I think probably the biggest impression defensively, they’re really comfortable with their system. They’ve got a system that’s tested and true. They believe in it, and they play it extremely well. Play very hard on defense, and they’re very fundamentally sound. Certainly make you work, and they’re coming off a really big win against a very good football team, and I think the overriding impression is the big thing, they’re not going to beat themselves. They play smart football. They’re playing really good football, and so if you’re going to beat them, you’re going to have to really earn it. For us it’s going to require us to play well in all three areas, certainly play as well as we have all season long to have a chance to pull this off. That’s kind of where our focus is right now.
On the captain front we’ve got the same four guys as last week. We’ve got Nate Stanley, Toren Young offensively, Kristian Welch defensively and then Brady Ross on special teams. Injury-wise Kristian is getting some work. I don’t know if he’ll be able to play or not, but at least he’s showing improvement now, so that’s a reason for hopefully some optimism, and then also Brandon Smith is coming along. I doubt that he’ll play this week. Hopefully he can dress out at least and warm up, but he’s making progress. We’ll just kind of take that day by day and see where all that goes.
3:05 kickoff, it’s a little bit unusual, but it’ll end up being a night game, second half at least, and we should have a great crowd, so I know we’re anxious to get back in Kinnick. It’s been a while since we’ve had a chance to play there, and I think our team is all very excited about that.
Q. Do you think maybe sooner on Brandon than later?
KIRK FERENTZ: At least it’s encouraging. He’s actually out there running out the trainers and starting to move around, change of direction, those types of things. We’ll see how fast it comes along, but it’s at least encouraging.
Q. Does the team need Kristian to be — I know you want your senior linebacker there, but you guys need him?
KIRK FERENTZ: It certainly helps. It certainly helps to have senior players out there, and he’s a leader. He’s been voted captain, I think, weekly here. Just tells you the respect everybody has for him. I think the young guys have done a good job, but anytime you have a senior in the lineup it’s a healthy thing. Hopefully at least he’s getting closer. We’ll have to see how the week pans out here.
Q. When you look at Tanner Morgan, a lot of things stand out, the way he runs the RPO, from my novice point of view, maybe a Brock Purdy type. What have you seen from him?
KIRK FERENTZ: Yeah, the first thing is his statistics. I think he’s 21 touchdowns, four picks, I believe. That’s a really good indicator that not only is he being productive but he’s being smart with what he’s doing. I think that’s probably the biggest thing right now. They don’t beat themselves. A big part of that is the quarterback play. He’s really done a good job. He’s a young player, but he’s not playing like a young player, and that’s really impressive. They’ve got good guys to throw it to, too, and that puts a lot of pressure on you. They’ve got a good run game and good pass game, so they’re very balanced that way.

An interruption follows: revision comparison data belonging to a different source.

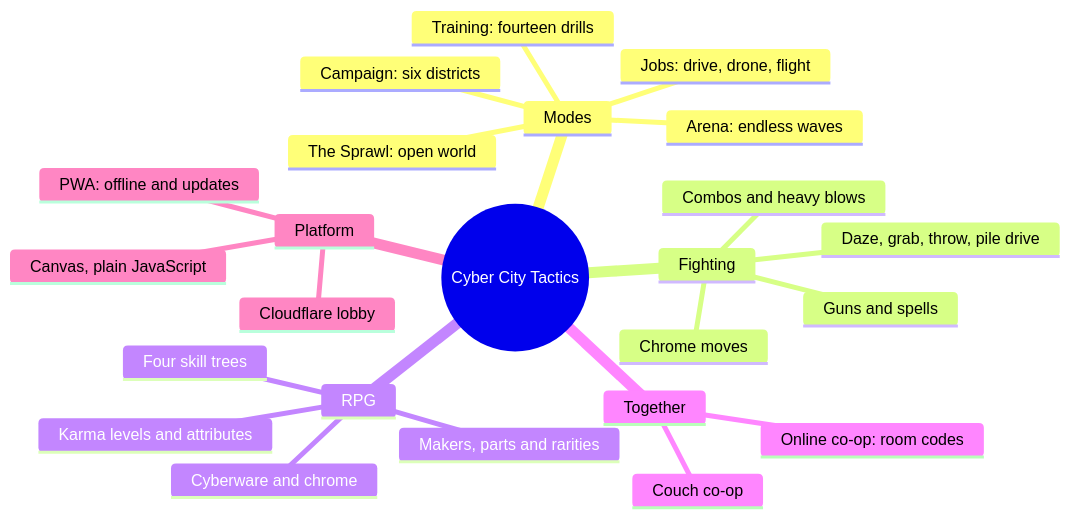
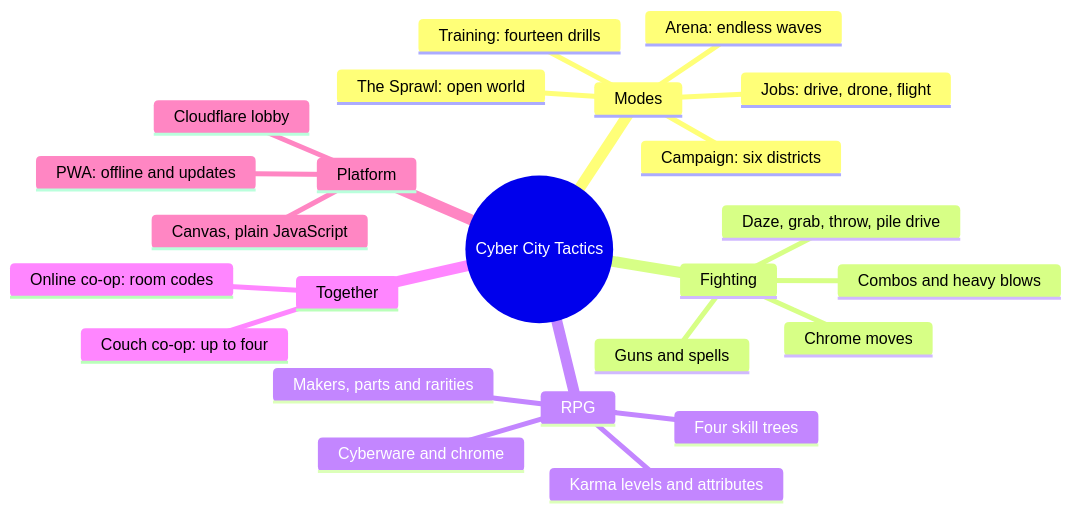
The diagram in docs/wiki/Home.md (CptNope/Cyber-City-Tactics), drawn with Mermaid before and after one commit. The commit also changed 27 other files, not shown here.

First line of the commit message:
Couch co-op for up to four runners

````diff
--- a/docs/wiki/Home.md
+++ b/docs/wiki/Home.md
@@ -7,27 +7,27 @@
 ```mermaid
 mindmap
   root((Cyber City Tactics))
     Modes
       Campaign: six districts
       The Sprawl: open world
       Arena: endless waves
       Jobs: drive, drone, flight
       Training: fourteen drills
     Fighting
       Combos and heavy blows
       Daze, grab, throw, pile drive
       Guns and spells
       Chrome moves
     RPG
       Karma levels and attributes
       Four skill trees
       Makers, parts and rarities
       Cyberware and chrome
     Together
-      Couch co-op
+      Couch co-op: up to four
       Online co-op: room codes
     Platform
       Canvas, plain JavaScript
       PWA: offline and updates
       Cloudflare lobby
 ```
````
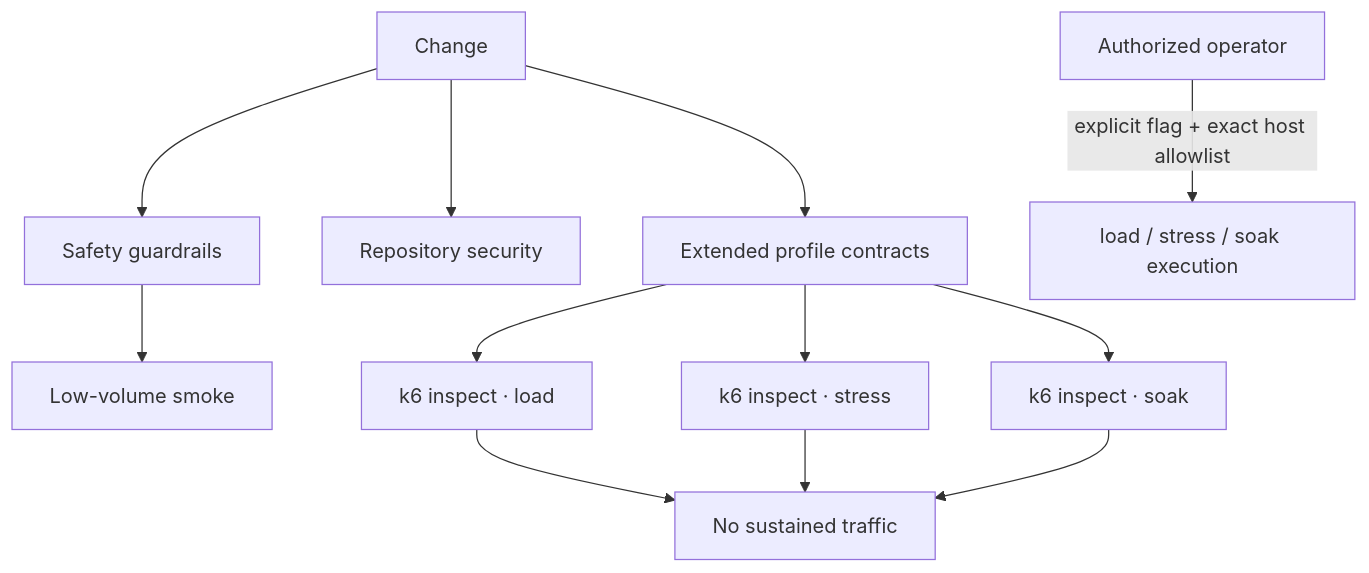
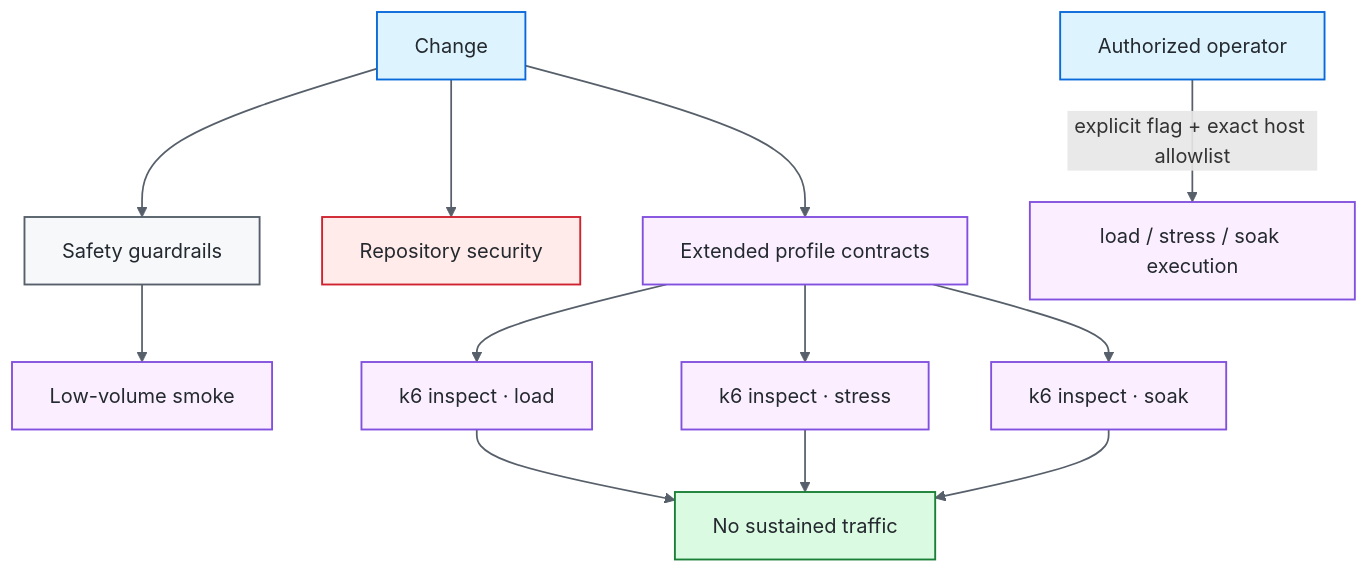
Before and after one commit to portyu9/qa-automation-load-k6: the first of 3 diagrams in README.md, drawn with Mermaid. The commit also changed other lines of this file, not shown here.

Commit message:
Polish badges and Mermaid diagrams (#8)

````diff
--- a/README.md
+++ b/README.md
@@ -34,14 +33,26 @@
 ```mermaid
 flowchart TD
     CHANGE[Change] --> GUARD[Safety guardrails]
     GUARD --> SMOKE[Low-volume smoke]
     CHANGE --> SEC[Repository security]
     CHANGE --> EXT[Extended profile contracts]
     EXT --> L[k6 inspect · load]
     EXT --> ST[k6 inspect · stress]
     EXT --> SO[k6 inspect · soak]
     L --> ZERO[No sustained traffic]
     ST --> ZERO
     SO --> ZERO
     OP[Authorized operator] -->|explicit flag + exact host allowlist| RUN[load / stress / soak execution]
+
+    classDef entry fill:#ddf4ff,stroke:#0969da,color:#24292f,stroke-width:1.5px;
+    classDef core fill:#f6f8fa,stroke:#57606a,color:#24292f,stroke-width:1.5px;
+    classDef gate fill:#fbefff,stroke:#8250df,color:#24292f,stroke-width:1.5px;
+    classDef evidence fill:#dafbe1,stroke:#1a7f37,color:#24292f,stroke-width:1.5px;
+    classDef security fill:#ffebe9,stroke:#cf222e,color:#24292f,stroke-width:1.5px;
+    class CHANGE,OP entry;
+    class GUARD core;
+    class SMOKE,EXT,L,ST,SO,RUN gate;
+    class SEC security;
+    class ZERO evidence;
+    linkStyle default stroke:#57606a,stroke-width:1.4px;
 ```
````
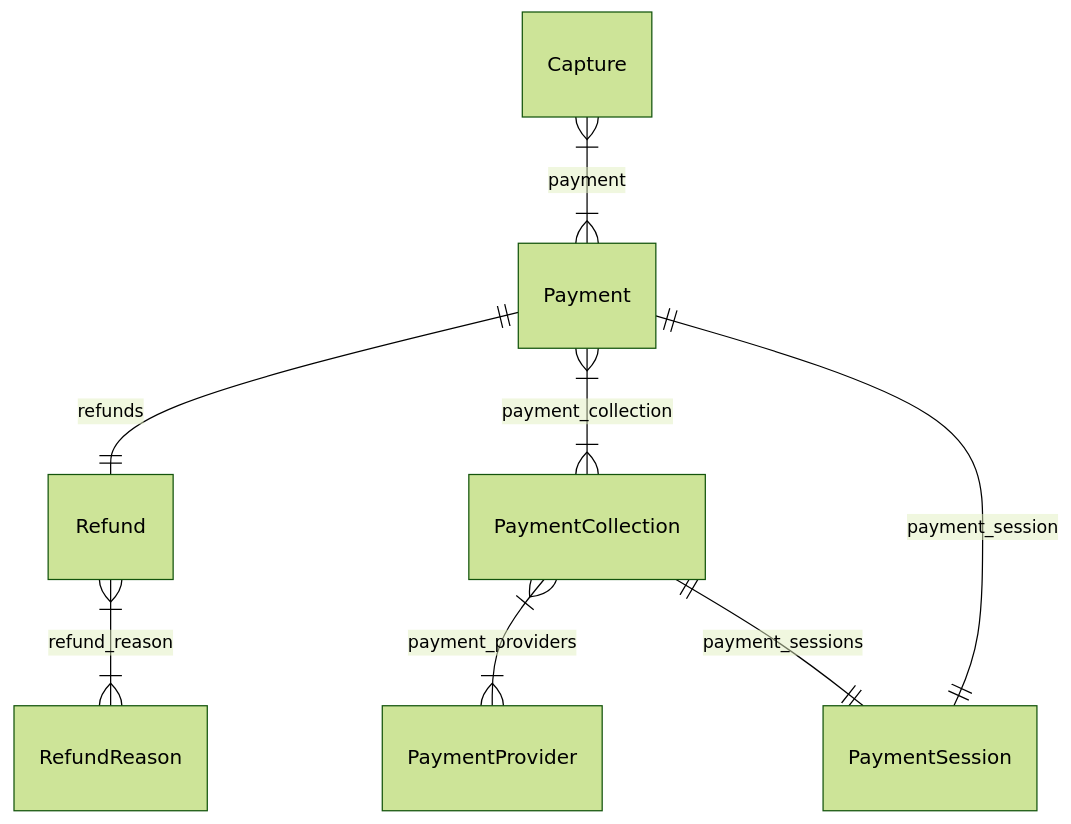
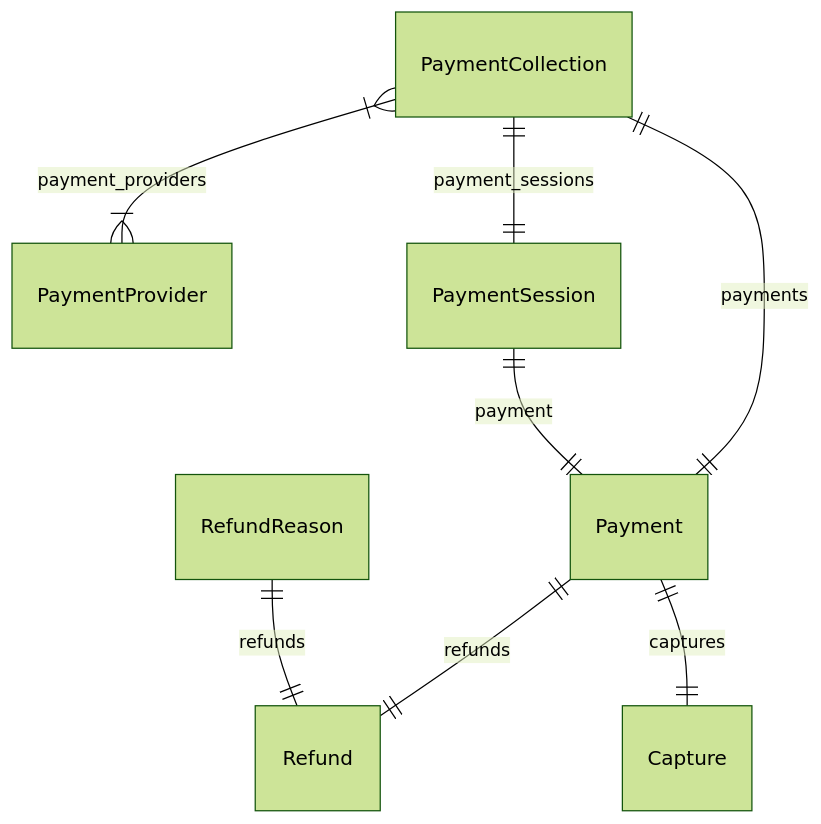
One commit to zaaakher/medusa changed the diagram in www/apps/resources/references/modules/payment_models/page.mdx. Above: the diagram before and after it, drawn with Mermaid (forest theme). The commit also changed other lines of this file and 195 other files, not shown here.

````diff
--- a/www/apps/resources/references/modules/payment_models/page.mdx
+++ b/www/apps/resources/references/modules/payment_models/page.mdx
@@ -14,11 +14,11 @@
 ```mermaid
 erDiagram
-	Capture }|--|{ Payment : payment
 	Payment ||--|| Refund : refunds
-	Payment }|--|{ PaymentCollection : payment_collection
-	Payment ||--|| PaymentSession : payment_session
+	Payment ||--|| Capture : captures
 	PaymentCollection }|--|{ PaymentProvider : payment_providers
 	PaymentCollection ||--|| PaymentSession : payment_sessions
-	Refund }|--|{ RefundReason : refund_reason
+	PaymentCollection ||--|| Payment : payments
+	PaymentSession ||--|| Payment : payment
+	RefundReason ||--|| Refund : refunds
 
 ```
````
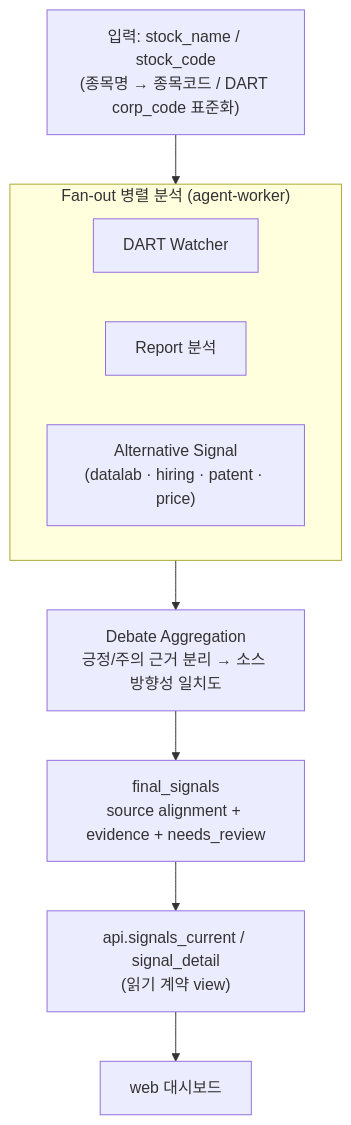
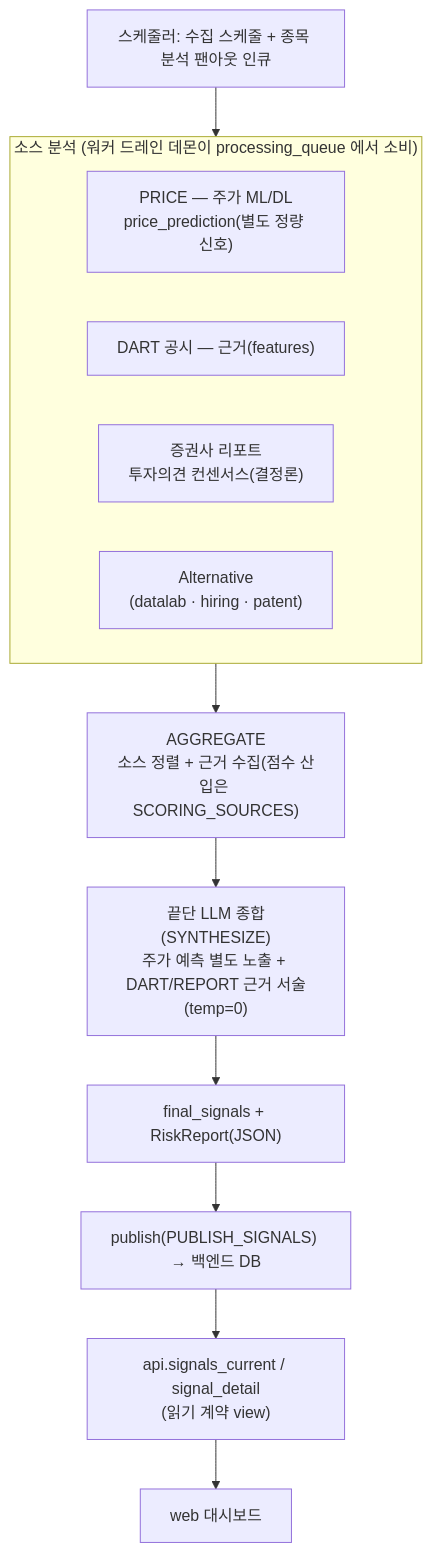
One commit to AIX14-3/signal-alpha changed the third of 3 diagrams in docs/architecture-diagram.md. Above: the diagram before and after it, drawn with Mermaid. The commit also changed other lines of this file and 16 other files, not shown here.

First line of the commit message:
docs(worker): #11 워커 영역 완성 반영 — 토폴로지·큐 드레인·소스 라우팅 정합

````diff
--- a/docs/architecture-diagram.md
+++ b/docs/architecture-diagram.md
@@ -124,15 +151,18 @@
 ```mermaid
 flowchart TB
-    in["입력: stock_name / stock_code<br/>(종목명 → 종목코드 / DART corp_code 표준화)"]
-    subgraph fan["Fan-out 병렬 분석 (agent-worker)"]
-        dart["DART Watcher"]
-        report["Report 분석"]
-        alt["Alternative Signal<br/>(datalab · hiring · patent · price)"]
+    sch2["스케줄러: 수집 스케줄 + 종목 분석 팬아웃 인큐"]
+    subgraph fan["소스 분석 (워커 드레인 데몬이 processing_queue 에서 소비)"]
+        price["PRICE — 주가 ML/DL<br/>price_prediction(별도 정량 신호)"]
+        dart["DART 공시 — 근거(features)"]
+        report["증권사 리포트<br/>투자의견 컨센서스(결정론)"]
+        alt["Alternative<br/>(datalab · hiring · patent)"]
     end
-    agg["Debate Aggregation<br/>긍정/주의 근거 분리 → 소스 방향성 일치도"]
-    fs["final_signals<br/>source alignment + evidence + needs_review"]
+    agg["AGGREGATE<br/>소스 정렬 + 근거 수집(점수 산입은 SCORING_SOURCES)"]
+    synth["끝단 LLM 종합(SYNTHESIZE)<br/>주가 예측 별도 노출 + DART/REPORT 근거 서술(temp=0)"]
+    fs["final_signals + RiskReport(JSON)"]
+    pub["publish(PUBLISH_SIGNALS) → 백엔드 DB"]
     api2["api.signals_current / signal_detail<br/>(읽기 계약 view)"]
     web2["web 대시보드"]
 
-    in --> fan --> agg --> fs --> api2 --> web2
+    sch2 --> fan --> agg --> synth --> fs --> pub --> api2 --> web2
 ```
````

Q. A lot of their plays have been big plays in the receiving game, especially last — well, all season long. Is that schematic or is that more by yards after contact or the catch?
KIRK FERENTZ: A little bit of each, but we had great respect for the receivers last year. I thought they were one of the better groups in the Big Ten, if not the best a year ago. One guy was a little bit more veteran than the other guys. Those two guys stood out, but the third guy was really good, also. Now it’s a year later, year plus. We played them earlier, and they’re just continuing to grow. They’re really all excellent receivers, so they can take balls and run with them, but they also will throw the ball deep and do it successfully. They do a good job.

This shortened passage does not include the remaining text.